* WHAT YOU ARE ASKED TO DO
Copy every entry below, exactly and in full.

··· DATA FOR THE TASK ···

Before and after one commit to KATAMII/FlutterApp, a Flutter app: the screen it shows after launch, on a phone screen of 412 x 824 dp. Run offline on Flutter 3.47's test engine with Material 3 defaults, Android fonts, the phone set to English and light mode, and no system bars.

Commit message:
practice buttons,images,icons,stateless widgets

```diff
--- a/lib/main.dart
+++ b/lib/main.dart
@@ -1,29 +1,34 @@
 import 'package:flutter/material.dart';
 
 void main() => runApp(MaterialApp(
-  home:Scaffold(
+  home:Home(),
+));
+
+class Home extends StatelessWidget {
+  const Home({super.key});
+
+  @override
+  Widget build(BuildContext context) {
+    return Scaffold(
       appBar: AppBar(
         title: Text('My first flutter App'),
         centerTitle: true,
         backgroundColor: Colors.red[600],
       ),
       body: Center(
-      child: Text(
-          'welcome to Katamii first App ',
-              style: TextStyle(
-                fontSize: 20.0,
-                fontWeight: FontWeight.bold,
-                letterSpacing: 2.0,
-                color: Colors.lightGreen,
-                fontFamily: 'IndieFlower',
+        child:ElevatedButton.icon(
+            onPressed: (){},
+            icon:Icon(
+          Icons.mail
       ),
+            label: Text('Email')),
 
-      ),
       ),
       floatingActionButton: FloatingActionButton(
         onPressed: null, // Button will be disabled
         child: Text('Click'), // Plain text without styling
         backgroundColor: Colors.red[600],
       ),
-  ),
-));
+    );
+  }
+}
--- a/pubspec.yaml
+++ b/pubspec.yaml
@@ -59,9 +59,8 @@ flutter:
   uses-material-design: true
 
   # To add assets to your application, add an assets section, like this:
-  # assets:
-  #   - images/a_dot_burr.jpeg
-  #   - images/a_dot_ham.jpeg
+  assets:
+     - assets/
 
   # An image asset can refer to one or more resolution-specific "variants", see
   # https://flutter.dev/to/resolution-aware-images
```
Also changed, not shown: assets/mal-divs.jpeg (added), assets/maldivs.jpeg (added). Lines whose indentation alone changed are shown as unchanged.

···

* RESULT OF THIS TASK
Before and after one commit to KATAMII/FlutterApp, a Flutter app: the screen it shows after launch, on a phone screen of 412 x 824 dp. Run offline on Flutter 3.47's test engine with Material 3 defaults, Android fonts, the phone set to English and light mode, and no system bars.

Commit message:
practice buttons,images,icons,stateless widgets

```diff
--- a/lib/main.dart
+++ b/lib/main.dart
@@ -1,29 +1,34 @@
 import 'package:flutter/material.dart';
 
 void main() => runApp(MaterialApp(
-  home:Scaffold(
+  home:Home(),
+));
+
+class Home extends StatelessWidget {
+  const Home({super.key});
+
+  @override
+  Widget build(BuildContext context) {
+    return Scaffold(
       appBar: AppBar(
         title: Text('My first flutter App'),
         centerTitle: true,
         backgroundColor: Colors.red[600],
       ),
       body: Center(
-      child: Text(
-          'welcome to Katamii first App ',
-              style: TextStyle(
-                fontSize: 20.0,
-                fontWeight: FontWeight.bold,
-                letterSpacing: 2.0,
-                color: Colors.lightGreen,
-                fontFamily: 'IndieFlower',
+        child:ElevatedButton.icon(
+            onPressed: (){},
+            icon:Icon(
+          Icons.mail
       ),
+            label: Text('Email')),
 
-      ),
       ),
       floatingActionButton: FloatingActionButton(
         onPressed: null, // Button will be disabled
         child: Text('Click'), // Plain text without styling
         backgroundColor: Colors.red[600],
       ),
-  ),
-));
+    );
+  }
+}
--- a/pubspec.yaml
+++ b/pubspec.yaml
@@ -59,9 +59,8 @@ flutter:
   uses-material-design: true
 
   # To add assets to your application, add an assets section, like this:
-  # assets:
-  #   - images/a_dot_burr.jpeg
-  #   - images/a_dot_ham.jpeg
+  assets:
+     - assets/
 
   # An image asset can refer to one or more resolution-specific "variants", see
   # https://flutter.dev/to/resolution-aware-images
```
Also changed, not shown: assets/mal-divs.jpeg (added), assets/maldivs.jpeg (added). Lines whose indentation alone changed are shown as unchanged.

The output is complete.